### Task data
***

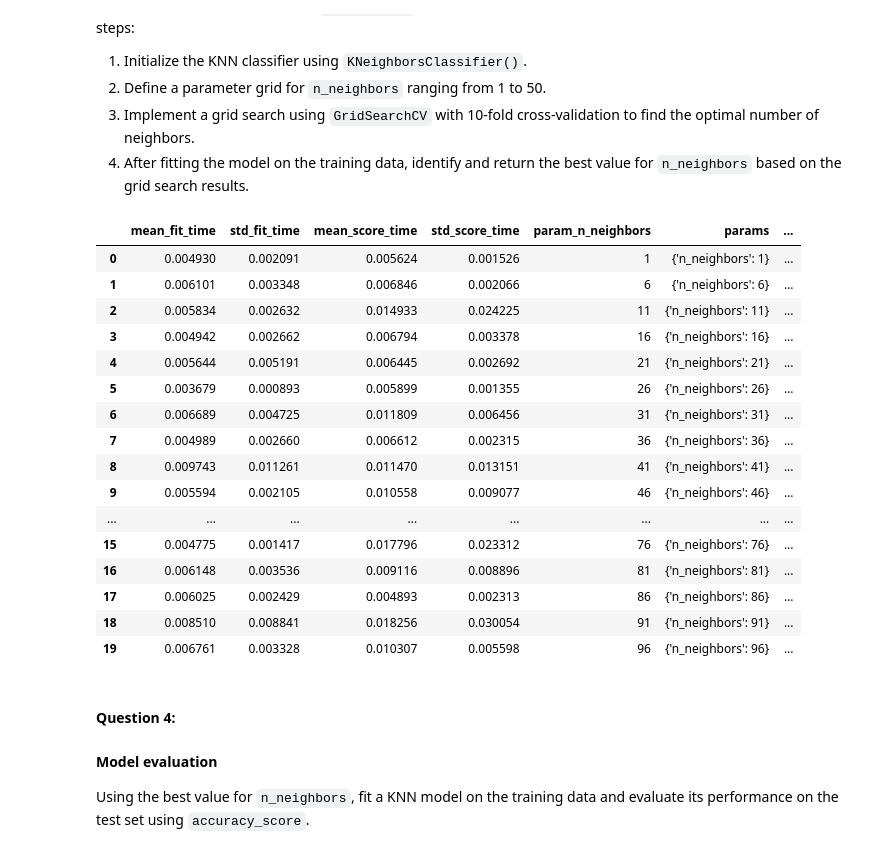
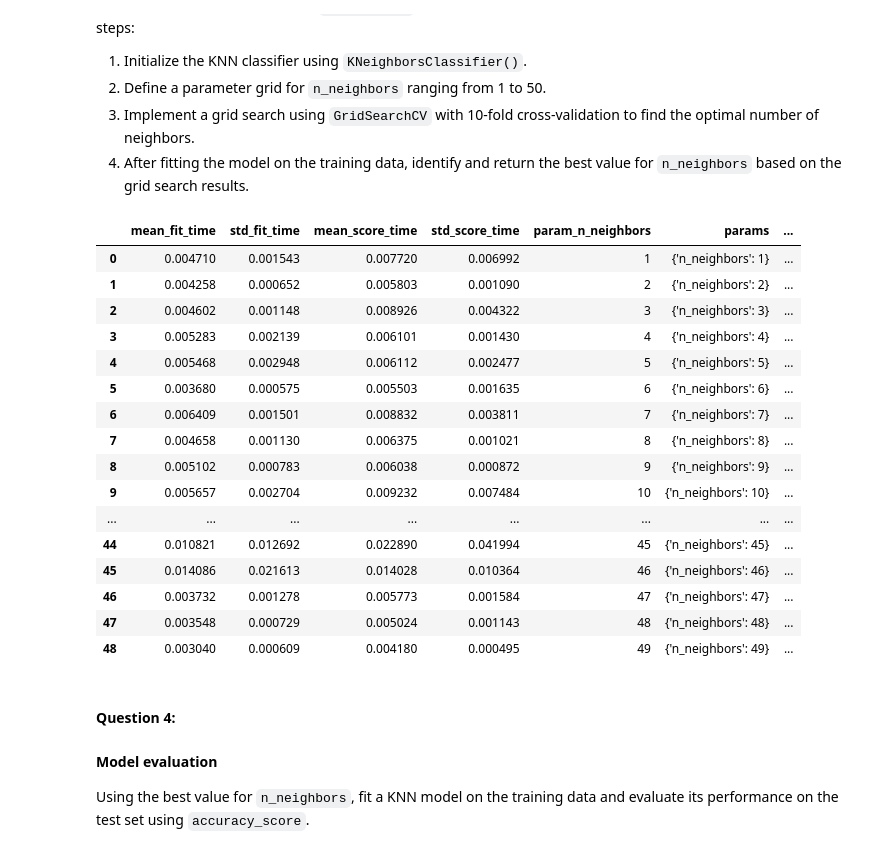
Before and after one commit to arianayoum/LCR, a Jupyter notebook: 02_activities/assignments/assignment_1.ipynb, the cells around one changed output. Cells and saved outputs as stored; diff of their text form; code cells hidden in the pictures.

```diff
--- a/02_activities/assignments/assignment_1.ipynb
+++ b/02_activities/assignments/assignment_1.ipynb
@@ -176,43 +176,43 @@ Perform a grid search to tune the `n_neighbors` hyperparameter using 10-fold cro
 # %%
 # Your code here...
 knn = KNeighborsClassifier()
 knn
 
 parameter_grid = {
-    "n_neighbors": range(1, 100, 5),
+    "n_neighbors": range(1, 50),
 }
 
 wine_tune_grid = GridSearchCV(
     estimator=knn,
     param_grid=parameter_grid,
     cv=10
 )
 
 wine_tune_grid.fit(
     wine_train[["alcohol", "malic_acid"]],
     wine_train["class"]
 )
 
 accuracies_grid = pd.DataFrame(wine_tune_grid.cv_results_)
 accuracies_grid
 # %% [output]
 |  | mean_fit_time | std_fit_time | mean_score_time | std_score_time | param_n_neighbors | params | ... |
-| 0 | 0.004930 | 0.002091 | 0.005624 | 0.001526 | 1 | {'n_neighbors': 1} | ... |
-| 1 | 0.006101 | 0.003348 | 0.006846 | 0.002066 | 6 | {'n_neighbors': 6} | ... |
-| 2 | 0.005834 | 0.002632 | 0.014933 | 0.024225 | 11 | {'n_neighbors': 11} | ... |
-| 3 | 0.004942 | 0.002662 | 0.006794 | 0.003378 | 16 | {'n_neighbors': 16} | ... |
-| 4 | 0.005644 | 0.005191 | 0.006445 | 0.002692 | 21 | {'n_neighbors': 21} | ... |
-| 5 | 0.003679 | 0.000893 | 0.005899 | 0.001355 | 26 | {'n_neighbors': 26} | ... |
-| 6 | 0.006689 | 0.004725 | 0.011809 | 0.006456 | 31 | {'n_neighbors': 31} | ... |
-| 7 | 0.004989 | 0.002660 | 0.006612 | 0.002315 | 36 | {'n_neighbors': 36} | ... |
-| 8 | 0.009743 | 0.011261 | 0.011470 | 0.013151 | 41 | {'n_neighbors': 41} | ... |
-| 9 | 0.005594 | 0.002105 | 0.010558 | 0.009077 | 46 | {'n_neighbors': 46} | ... |
+| 0 | 0.004710 | 0.001543 | 0.007720 | 0.006992 | 1 | {'n_neighbors': 1} | ... |
+| 1 | 0.004258 | 0.000652 | 0.005803 | 0.001090 | 2 | {'n_neighbors': 2} | ... |
+| 2 | 0.004602 | 0.001148 | 0.008926 | 0.004322 | 3 | {'n_neighbors': 3} | ... |
+| 3 | 0.005283 | 0.002139 | 0.006101 | 0.001430 | 4 | {'n_neighbors': 4} | ... |
+| 4 | 0.005468 | 0.002948 | 0.006112 | 0.002477 | 5 | {'n_neighbors': 5} | ... |
+| 5 | 0.003680 | 0.000575 | 0.005503 | 0.001635 | 6 | {'n_neighbors': 6} | ... |
+| 6 | 0.006409 | 0.001501 | 0.008832 | 0.003811 | 7 | {'n_neighbors': 7} | ... |
+| 7 | 0.004658 | 0.001130 | 0.006375 | 0.001021 | 8 | {'n_neighbors': 8} | ... |
+| 8 | 0.005102 | 0.000783 | 0.006038 | 0.000872 | 9 | {'n_neighbors': 9} | ... |
+| 9 | 0.005657 | 0.002704 | 0.009232 | 0.007484 | 10 | {'n_neighbors': 10} | ... |
 | ... | ... | ... | ... | ... | ... | ... | ... |
-| 15 | 0.004775 | 0.001417 | 0.017796 | 0.023312 | 76 | {'n_neighbors': 76} | ... |
-| 16 | 0.006148 | 0.003536 | 0.009116 | 0.008896 | 81 | {'n_neighbors': 81} | ... |
-| 17 | 0.006025 | 0.002429 | 0.004893 | 0.002313 | 86 | {'n_neighbors': 86} | ... |
-| 18 | 0.008510 | 0.008841 | 0.018256 | 0.030054 | 91 | {'n_neighbors': 91} | ... |
-| 19 | 0.006761 | 0.003328 | 0.010307 | 0.005598 | 96 | {'n_neighbors': 96} | ... |
+| 44 | 0.010821 | 0.012692 | 0.022890 | 0.041994 | 45 | {'n_neighbors': 45} | ... |
+| 45 | 0.014086 | 0.021613 | 0.014028 | 0.010364 | 46 | {'n_neighbors': 46} | ... |
+| 46 | 0.003732 | 0.001278 | 0.005773 | 0.001584 | 47 | {'n_neighbors': 47} | ... |
+| 47 | 0.003548 | 0.000729 | 0.005024 | 0.001143 | 48 | {'n_neighbors': 48} | ... |
+| 48 | 0.003040 | 0.000609 | 0.004180 | 0.000495 | 49 | {'n_neighbors': 49} | ... |
 # %% [markdown]
 #### **Question 4:**
 #### Model evaluation
```
Also changed, not shown: parts of 1 cell of this notebook.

***

### Task to complete
Since only the total is wanted, work out how many lines of the data above contain "notebook" and state it alone.

### Answer area
2